Eric Wolff, an Earth scientist at the University of Cambridge, notes that asteroids could come for anyone—regardless of socioeconomic status. With climate change, however, the wealthy—particularly those living in developed nations—have far more resources to move or adapt to a warmed world. D.C. politicians might not be inclined to worry too much about it.
Source: Some Republicans in Congress Are Worried About Asteroids Crashing Into Earth—but Not About Climate Change – Pacific Standard
Sen. Chuck Grassley (R-Iowa) said his committee will take up legislation to protect special counsel Robert Mueller despite opposition from Senate Majority Leader Mitch McConnell (R-Ky.).
“They got together, so I feel an obligation to keep my word and move forward,” Grassley said when asked if he would still give the special counsel legislation a vote.
Source: Senate panel moving ahead with Mueller bill despite McConnell opposition | TheHill
More than 40 House Democratic candidates outraised Republican incumbents in the first fundraising quarter of 2018, another booming fundraising period for the left.
By comparison, Republican challengers outraised Democratic incumbents in just two seats, according to the Cook Political Report.
Source: More than 40 Dem House challengers outraising GOP incumbents | TheHill
If the president fires Deputy Attorney General Rod Rosenstein, no one can plead a similar lack of notice. The warnings have been ample. On Tuesday, CNN that the president was considering firing Rosenstein with renewed “urgency following the raid of the office of the President’s personal lawyer.”
The Washington Post reported Wednesday evening that ousted White House adviser Steve Bannon is pushing the idea of firing Rosenstein as a way to “cripple the federal probe into Russian interference in the 2016 election” led by Special Counsel Robert Mueller.
According to the Post, Trump “yelled about Rosenstein and Attorney General Jeff Sessions for several hours Monday and has continued to complain about them since.”
CNN reported Thursday that the White House has begun prepping anti-Rosenstein talking points.
Source: Six Takeaways From Trump’s Threats Against Rod Rosenstein – Lawfare
The IRS electronic filing system crashed in the early-morning hours of tax filing deadline day, the acting head of the tax agency announced in a congressional hearing.
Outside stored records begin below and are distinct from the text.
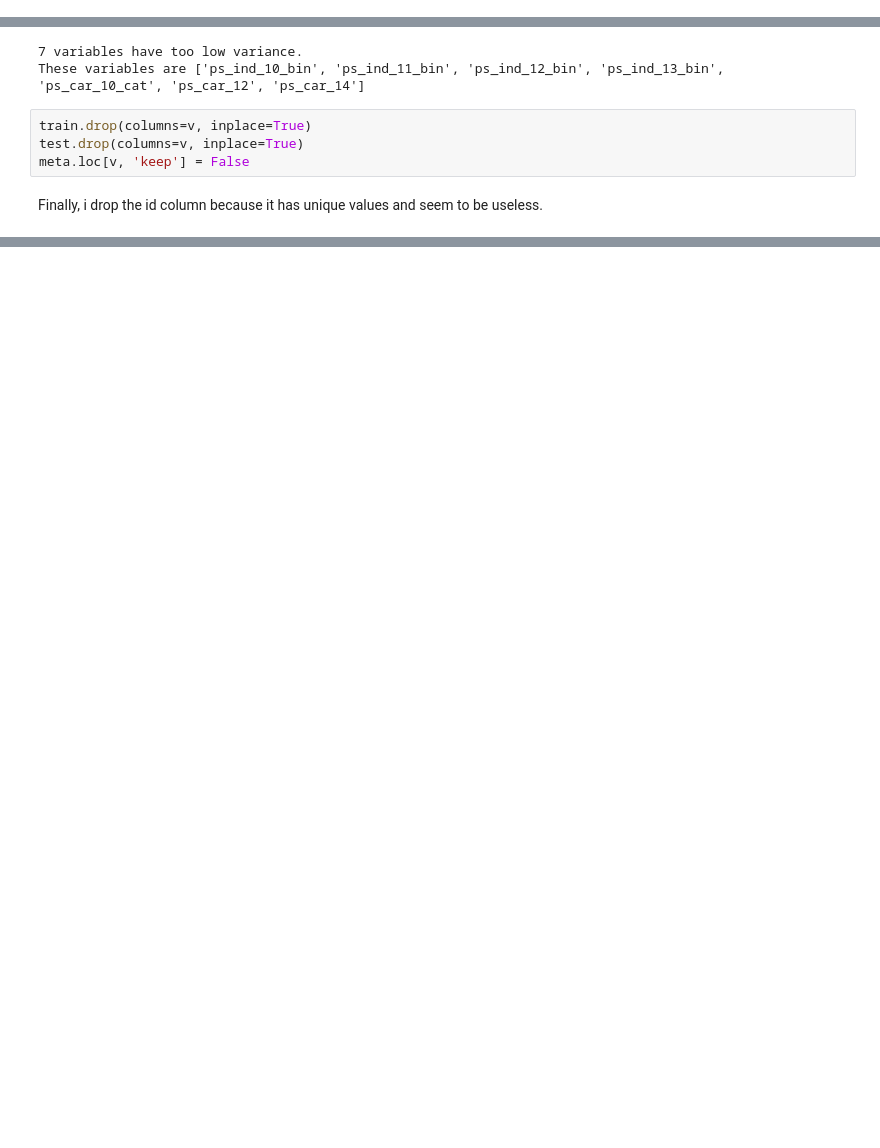
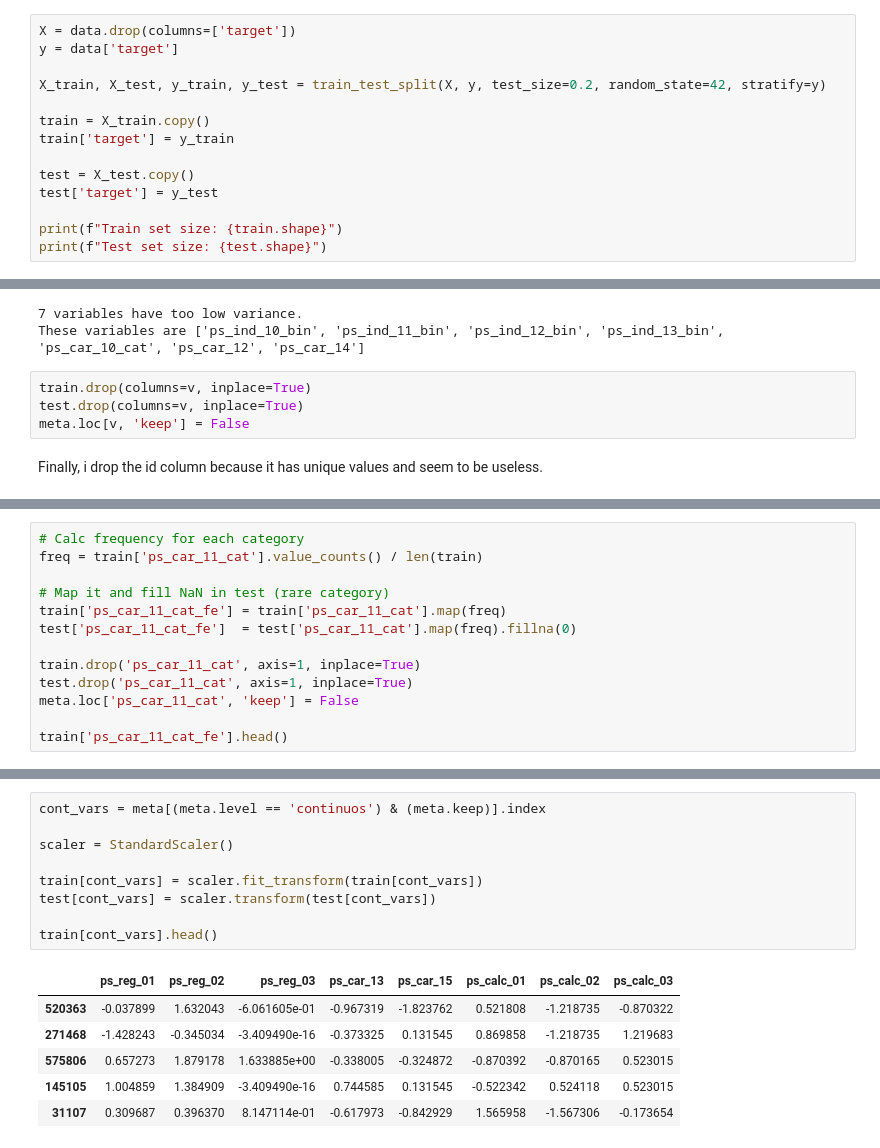
Before and after one commit to uyaware/Data-Mining-Project-Porto-Seguro-s-Safe-Driver-Prediction, a Jupyter notebook: data-preparation-exploration.ipynb, the cells around one changed output, grey strips where cells are left out. Cells and saved outputs as stored; diff of their text form; blank space fills up the shorter version.

```diff
--- a/data-preparation-exploration.ipynb
+++ b/data-preparation-exploration.ipynb
@@ -416,0 +359,14 @@ train.shape
+# %%
+X = data.drop(columns=['target'])
+y = data['target']
+
+X_train, X_test, y_train, y_test = train_test_split(X, y, test_size=0.2, random_state=42, stratify=y)
+
+train = X_train.copy()
+train['target'] = y_train
+
+test = X_test.copy()
+test['target'] = y_test
+
+print(f"Train set size: {train.shape}")
+print(f"Test set size: {test.shape}")
@@ -616,0 +515,13 @@ Shape 'selected_test': (892816, 46)
+# %%
+# Calc frequency for each category
+freq = train['ps_car_11_cat'].value_counts() / len(train)
+
+# Map it and fill NaN in test (rare category)
+train['ps_car_11_cat_fe'] = train['ps_car_11_cat'].map(freq)
+test['ps_car_11_cat_fe']  = test['ps_car_11_cat'].map(freq).fillna(0)
+
+train.drop('ps_car_11_cat', axis=1, inplace=True)
+test.drop('ps_car_11_cat', axis=1, inplace=True)
+meta.loc['ps_car_11_cat', 'keep'] = False
+
+train['ps_car_11_cat_fe'].head()
@@ -616,0 +554,16 @@ Shape 'selected_test': (892816, 46)
+# %%
+cont_vars = meta[(meta.level == 'continuos') & (meta.keep)].index
+
+scaler = StandardScaler()
+
+train[cont_vars] = scaler.fit_transform(train[cont_vars])
+test[cont_vars] = scaler.transform(test[cont_vars])
+
+train[cont_vars].head()
+# %% [output]
+|  | ps_reg_01 | ps_reg_02 | ps_reg_03 | ps_car_13 | ps_car_15 | ps_calc_01 | ps_calc_02 | ps_calc_03 |
+| 520363 | -0.037899 | 1.632043 | -6.061605e-01 | -0.967319 | -1.823762 | 0.521808 | -1.218735 | -0.870322 |
+| 271468 | -1.428243 | -0.345034 | -3.409490e-16 | -0.373325 | 0.131545 | 0.869858 | -1.218735 | 1.219683 |
+| 575806 | 0.657273 | 1.879178 | 1.633885e+00 | -0.338005 | -0.324872 | -0.870392 | -0.870165 | 0.523015 |
+| 145105 | 1.004859 | 1.384909 | -3.409490e-16 | 0.744585 | 0.131545 | -0.522342 | 0.524118 | 0.523015 |
+| 31107 | 0.309687 | 0.396370 | 8.147114e-01 | -0.617973 | -0.842929 | 1.565958 | -1.567306 | -0.173654 |
```
Also changed, not shown: parts of 75 cells of this notebook.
The crash affected the transmission of tax payments from paid providers and tax software companies like H&R Block and Turbo Tax.
“On my way over here this morning, I was told that a number of IRS systems are unavailable at the moment” said acting IRS Commissioner David Kautter at an April 17 hearing of the House Oversight and Government Reform Committee.
Source: IRS systems crash on tax day — FCW